Israeli leaders were deeply distressed when Bush decided to seek Security Council authorisation for war, and even more worried when Saddam agreed to let UN inspectors back in. ‘The campaign against Saddam Hussein is a must,’ Shimon Peres told reporters in September 2002. ‘Inspections and inspectors are good for decent people, but dishonest people can overcome easily inspections and inspectors.’

At the same time, Ehud Barak wrote a New York Times op-ed warning that ‘the greatest risk now lies in inaction.’ His predecessor as prime minister, Binyamin Netanyahu, published a similar piece in the Wall Street Journal, entitled: ‘The Case for Toppling Saddam’. ‘Today nothing less than dismantling his regime will do,’ he declared. ‘I believe I speak for the overwhelming majority of Israelis in supporting a pre-emptive strike against Saddam’s regime.’ Or as Ha’aretz reported in February 2003, ‘the military and political leadership yearns for war in Iraq.’
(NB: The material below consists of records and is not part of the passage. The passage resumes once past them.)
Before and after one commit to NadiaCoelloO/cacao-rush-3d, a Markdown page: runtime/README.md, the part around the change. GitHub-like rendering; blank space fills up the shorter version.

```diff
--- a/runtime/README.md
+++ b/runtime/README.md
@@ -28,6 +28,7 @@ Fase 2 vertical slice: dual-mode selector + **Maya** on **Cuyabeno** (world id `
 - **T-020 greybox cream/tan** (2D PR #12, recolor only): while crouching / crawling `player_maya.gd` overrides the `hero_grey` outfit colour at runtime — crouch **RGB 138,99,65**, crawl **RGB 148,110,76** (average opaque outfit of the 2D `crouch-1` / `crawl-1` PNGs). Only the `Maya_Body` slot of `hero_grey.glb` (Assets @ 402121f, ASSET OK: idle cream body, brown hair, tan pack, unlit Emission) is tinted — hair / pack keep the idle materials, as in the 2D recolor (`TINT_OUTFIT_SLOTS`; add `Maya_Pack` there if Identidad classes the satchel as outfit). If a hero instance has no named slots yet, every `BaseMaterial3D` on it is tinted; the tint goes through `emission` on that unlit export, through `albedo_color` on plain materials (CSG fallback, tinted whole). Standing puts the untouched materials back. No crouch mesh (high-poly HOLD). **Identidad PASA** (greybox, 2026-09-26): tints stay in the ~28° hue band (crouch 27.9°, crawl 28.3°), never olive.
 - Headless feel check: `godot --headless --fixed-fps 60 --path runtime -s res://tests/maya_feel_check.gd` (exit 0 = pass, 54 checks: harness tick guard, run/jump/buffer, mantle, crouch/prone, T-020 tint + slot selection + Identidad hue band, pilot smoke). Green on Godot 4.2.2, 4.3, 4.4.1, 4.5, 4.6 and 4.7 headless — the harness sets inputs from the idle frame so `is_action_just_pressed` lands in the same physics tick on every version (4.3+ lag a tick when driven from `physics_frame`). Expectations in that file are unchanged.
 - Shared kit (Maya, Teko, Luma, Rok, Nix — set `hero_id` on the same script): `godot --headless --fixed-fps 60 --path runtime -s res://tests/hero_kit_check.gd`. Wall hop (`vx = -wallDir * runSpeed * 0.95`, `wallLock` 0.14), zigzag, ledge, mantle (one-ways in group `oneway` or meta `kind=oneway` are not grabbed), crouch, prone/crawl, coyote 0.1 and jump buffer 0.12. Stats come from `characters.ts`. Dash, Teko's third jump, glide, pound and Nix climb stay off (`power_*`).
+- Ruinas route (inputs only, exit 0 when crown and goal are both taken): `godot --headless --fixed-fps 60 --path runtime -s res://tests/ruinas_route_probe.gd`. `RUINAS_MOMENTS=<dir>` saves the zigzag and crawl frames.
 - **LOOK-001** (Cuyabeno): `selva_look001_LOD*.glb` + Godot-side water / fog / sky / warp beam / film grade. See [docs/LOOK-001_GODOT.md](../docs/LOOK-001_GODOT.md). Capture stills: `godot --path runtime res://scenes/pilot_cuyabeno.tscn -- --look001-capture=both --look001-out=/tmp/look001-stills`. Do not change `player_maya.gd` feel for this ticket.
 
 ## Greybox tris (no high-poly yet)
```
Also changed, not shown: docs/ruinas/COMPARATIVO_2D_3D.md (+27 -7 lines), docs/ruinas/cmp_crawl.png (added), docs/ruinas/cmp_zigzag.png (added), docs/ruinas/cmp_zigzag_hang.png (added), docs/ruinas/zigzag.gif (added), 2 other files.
Either show these quotes are false or shut your pie hole.

BTW, Glenn Greewald is a good guy and a good American.

Not a Jewish plot, just a zionist/neocon one.


Anonymous said...

Hey, fact is the sanctions against Iran are completely against US interests and being pushed solely by the Israel Lobby.

You are not going to get good policy from an American perspective when you interest is focused on the well being of Israel.

And are you saying all Jews are Israel first supporters? I would never say such a thing (because it is not true).

Why would you?

gcochran said...

Tell me more about my social class. I gots to know!

As for that hypothetical 35-year old Marine captain -
how long can he tread water?

Anonymous said...

Why are we there in the first place?

Let's see the LWPN - Long-Winded Paranoid Neocon, aka evil neocon - fry his keyboard and synapses trying to answer THAT one.

Anonymous said...

Greg Cochran,

Wasn't Apollo 13 a near disaster and a failure (because they never got to set foot on the moon)? And didn't it take place in the '70's? Were you just being ironic in calling that the iconic film of the Space Program (in that the point of the current shuttle missions seems to be to put astronauts in peril without achieving anything)?